TASK BRIEF
If a record below holds a picture, drop the picture and restate everything else word for word.
§
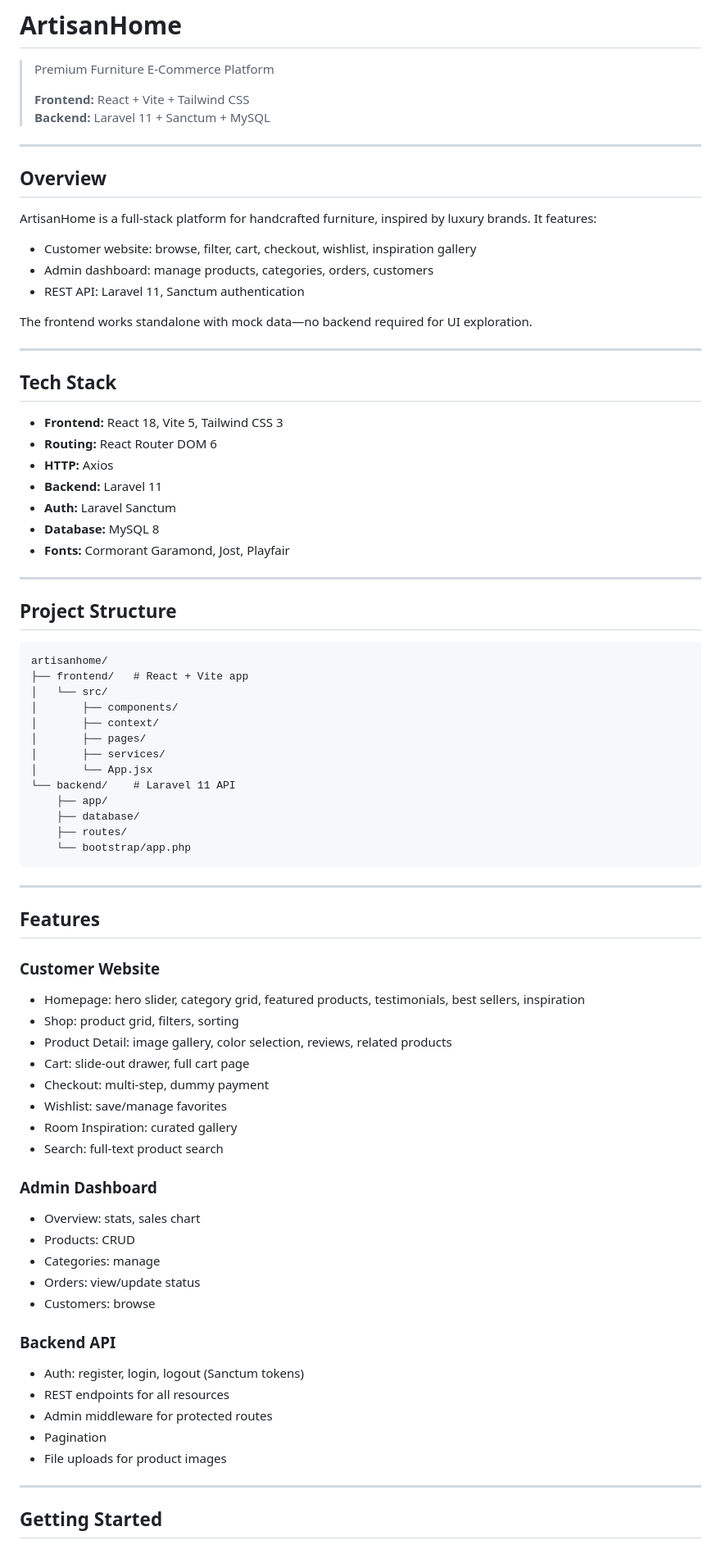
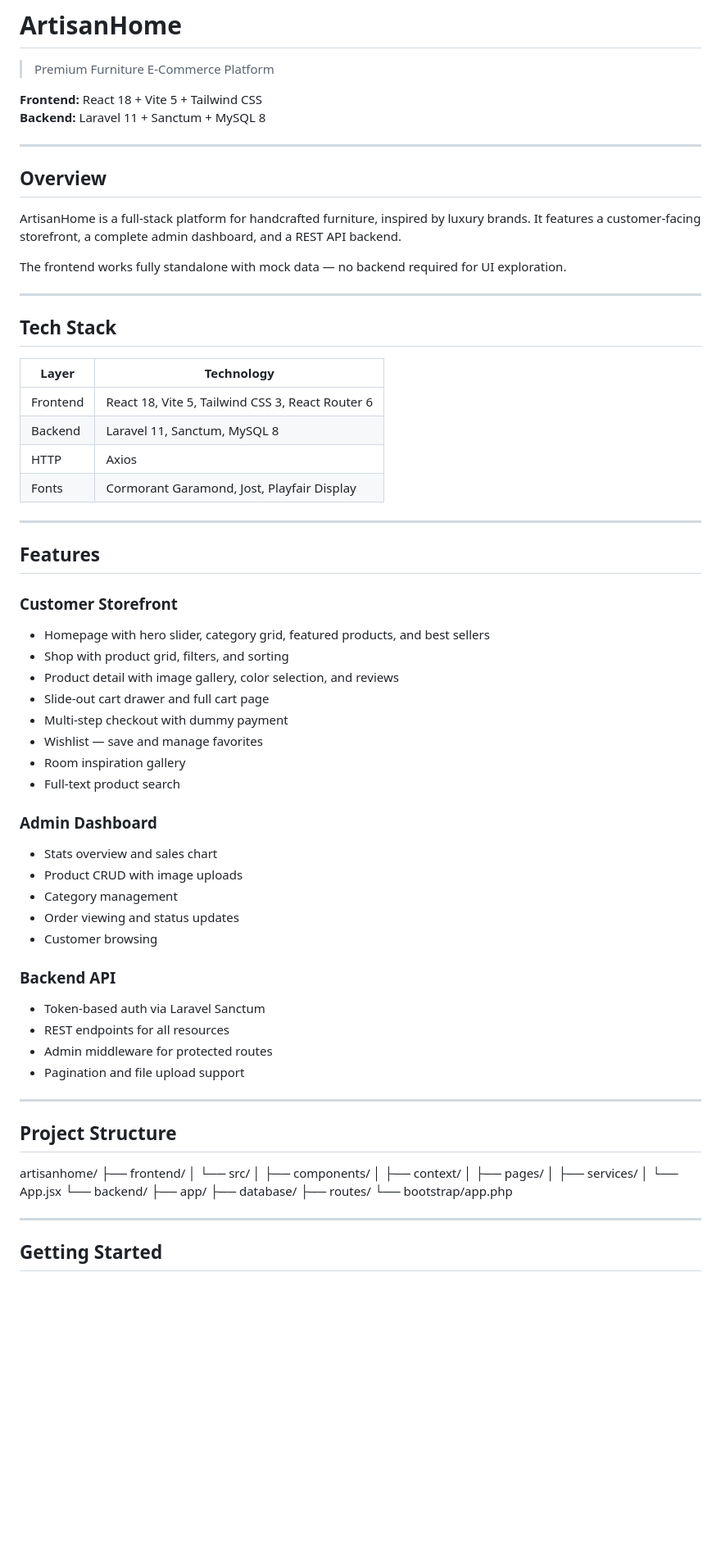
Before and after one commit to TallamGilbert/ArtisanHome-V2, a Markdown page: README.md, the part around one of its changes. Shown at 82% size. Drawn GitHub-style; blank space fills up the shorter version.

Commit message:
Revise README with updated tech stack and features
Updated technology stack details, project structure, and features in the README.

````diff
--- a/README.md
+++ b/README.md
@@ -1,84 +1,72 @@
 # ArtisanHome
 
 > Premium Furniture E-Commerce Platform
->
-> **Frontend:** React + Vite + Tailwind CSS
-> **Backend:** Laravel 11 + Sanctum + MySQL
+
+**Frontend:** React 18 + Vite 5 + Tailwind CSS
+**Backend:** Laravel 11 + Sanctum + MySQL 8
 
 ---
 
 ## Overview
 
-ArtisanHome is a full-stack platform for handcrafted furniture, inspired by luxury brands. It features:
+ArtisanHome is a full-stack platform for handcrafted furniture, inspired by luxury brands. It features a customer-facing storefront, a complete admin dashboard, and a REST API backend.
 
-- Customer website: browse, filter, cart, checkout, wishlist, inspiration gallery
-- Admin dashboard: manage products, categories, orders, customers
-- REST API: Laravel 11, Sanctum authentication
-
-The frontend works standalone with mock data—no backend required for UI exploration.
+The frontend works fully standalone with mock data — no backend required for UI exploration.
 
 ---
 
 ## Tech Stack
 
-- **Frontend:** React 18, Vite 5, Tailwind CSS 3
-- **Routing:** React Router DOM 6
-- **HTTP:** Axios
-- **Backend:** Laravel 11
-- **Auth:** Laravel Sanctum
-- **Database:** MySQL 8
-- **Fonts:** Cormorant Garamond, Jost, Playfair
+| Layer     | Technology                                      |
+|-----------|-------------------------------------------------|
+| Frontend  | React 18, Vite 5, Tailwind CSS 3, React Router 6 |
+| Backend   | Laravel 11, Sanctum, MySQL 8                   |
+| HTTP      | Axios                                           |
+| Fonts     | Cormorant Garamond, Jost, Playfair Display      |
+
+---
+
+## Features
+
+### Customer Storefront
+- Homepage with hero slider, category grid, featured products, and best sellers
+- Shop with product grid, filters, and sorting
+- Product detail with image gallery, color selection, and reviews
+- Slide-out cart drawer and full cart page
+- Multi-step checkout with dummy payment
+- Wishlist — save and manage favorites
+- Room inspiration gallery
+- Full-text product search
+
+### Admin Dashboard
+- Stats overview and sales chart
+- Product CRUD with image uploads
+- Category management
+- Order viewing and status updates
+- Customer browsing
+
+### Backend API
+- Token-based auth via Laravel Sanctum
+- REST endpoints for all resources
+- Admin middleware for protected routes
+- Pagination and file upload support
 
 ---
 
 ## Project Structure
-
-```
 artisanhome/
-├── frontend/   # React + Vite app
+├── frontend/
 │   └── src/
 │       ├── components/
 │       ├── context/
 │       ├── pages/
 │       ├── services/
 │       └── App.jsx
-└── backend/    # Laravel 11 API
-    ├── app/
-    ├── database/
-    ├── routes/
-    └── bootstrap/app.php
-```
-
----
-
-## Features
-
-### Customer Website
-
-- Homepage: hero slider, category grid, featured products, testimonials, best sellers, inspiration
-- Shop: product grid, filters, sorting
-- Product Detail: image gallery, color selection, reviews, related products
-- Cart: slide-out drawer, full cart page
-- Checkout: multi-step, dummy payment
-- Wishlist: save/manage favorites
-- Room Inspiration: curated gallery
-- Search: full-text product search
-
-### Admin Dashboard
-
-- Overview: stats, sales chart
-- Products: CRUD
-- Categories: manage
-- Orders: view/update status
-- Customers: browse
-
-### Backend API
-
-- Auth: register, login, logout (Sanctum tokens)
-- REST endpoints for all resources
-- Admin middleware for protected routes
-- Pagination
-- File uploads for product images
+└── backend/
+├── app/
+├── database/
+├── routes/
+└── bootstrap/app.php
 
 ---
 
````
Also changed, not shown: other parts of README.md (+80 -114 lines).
§
THE COMPLETED TASK
Before and after one commit to TallamGilbert/ArtisanHome-V2, a Markdown page: README.md, the part around one of its changes. Shown at 82% size. Drawn GitHub-style; blank space fills up the shorter version.

Commit message:
Revise README with updated tech stack and features
Updated technology stack details, project structure, and features in the README.

````diff
--- a/README.md
+++ b/README.md
@@ -1,84 +1,72 @@
 # ArtisanHome
 
 > Premium Furniture E-Commerce Platform
->
-> **Frontend:** React + Vite + Tailwind CSS
-> **Backend:** Laravel 11 + Sanctum + MySQL
+
+**Frontend:** React 18 + Vite 5 + Tailwind CSS
+**Backend:** Laravel 11 + Sanctum + MySQL 8
 
 ---
 
 ## Overview
 
-ArtisanHome is a full-stack platform for handcrafted furniture, inspired by luxury brands. It features:
+ArtisanHome is a full-stack platform for handcrafted furniture, inspired by luxury brands. It features a customer-facing storefront, a complete admin dashboard, and a REST API backend.
 
-- Customer website: browse, filter, cart, checkout, wishlist, inspiration gallery
-- Admin dashboard: manage products, categories, orders, customers
-- REST API: Laravel 11, Sanctum authentication
-
-The frontend works standalone with mock data—no backend required for UI exploration.
+The frontend works fully standalone with mock data — no backend required for UI exploration.
 
 ---
 
 ## Tech Stack
 
-- **Frontend:** React 18, Vite 5, Tailwind CSS 3
-- **Routing:** React Router DOM 6
-- **HTTP:** Axios
-- **Backend:** Laravel 11
-- **Auth:** Laravel Sanctum
-- **Database:** MySQL 8
-- **Fonts:** Cormorant Garamond, Jost, Playfair
+| Layer     | Technology                                      |
+|-----------|-------------------------------------------------|
+| Frontend  | React 18, Vite 5, Tailwind CSS 3, React Router 6 |
+| Backend   | Laravel 11, Sanctum, MySQL 8                   |
+| HTTP      | Axios                                           |
+| Fonts     | Cormorant Garamond, Jost, Playfair Display      |
+
+---
+
+## Features
+
+### Customer Storefront
+- Homepage with hero slider, category grid, featured products, and best sellers
+- Shop with product grid, filters, and sorting
+- Product detail with image gallery, color selection, and reviews
+- Slide-out cart drawer and full cart page
+- Multi-step checkout with dummy payment
+- Wishlist — save and manage favorites
+- Room inspiration gallery
+- Full-text product search
+
+### Admin Dashboard
+- Stats overview and sales chart
+- Product CRUD with image uploads
+- Category management
+- Order viewing and status updates
+- Customer browsing
+
+### Backend API
+- Token-based auth via Laravel Sanctum
+- REST endpoints for all resources
+- Admin middleware for protected routes
+- Pagination and file upload support
 
 ---
 
 ## Project Structure
-
-```
 artisanhome/
-├── frontend/   # React + Vite app
+├── frontend/
 │   └── src/
 │       ├── components/
 │       ├── context/
 │       ├── pages/
 │       ├── services/
 │       └── App.jsx
-└── backend/    # Laravel 11 API
-    ├── app/
-    ├── database/
-    ├── routes/
-    └── bootstrap/app.php
-```
-
----
-
-## Features
-
-### Customer Website
-
-- Homepage: hero slider, category grid, featured products, testimonials, best sellers, inspiration
-- Shop: product grid, filters, sorting
-- Product Detail: image gallery, color selection, reviews, related products
-- Cart: slide-out drawer, full cart page
-- Checkout: multi-step, dummy payment
-- Wishlist: save/manage favorites
-- Room Inspiration: curated gallery
-- Search: full-text product search
-
-### Admin Dashboard
-
-- Overview: stats, sales chart
-- Products: CRUD
-- Categories: manage
-- Orders: view/update status
-- Customers: browse
-
-### Backend API
-
-- Auth: register, login, logout (Sanctum tokens)
-- REST endpoints for all resources
-- Admin middleware for protected routes
-- Pagination
-- File uploads for product images
+└── backend/
+├── app/
+├── database/
+├── routes/
+└── bootstrap/app.php
 
 ---
 
````
Also changed, not shown: other parts of README.md (+80 -114 lines).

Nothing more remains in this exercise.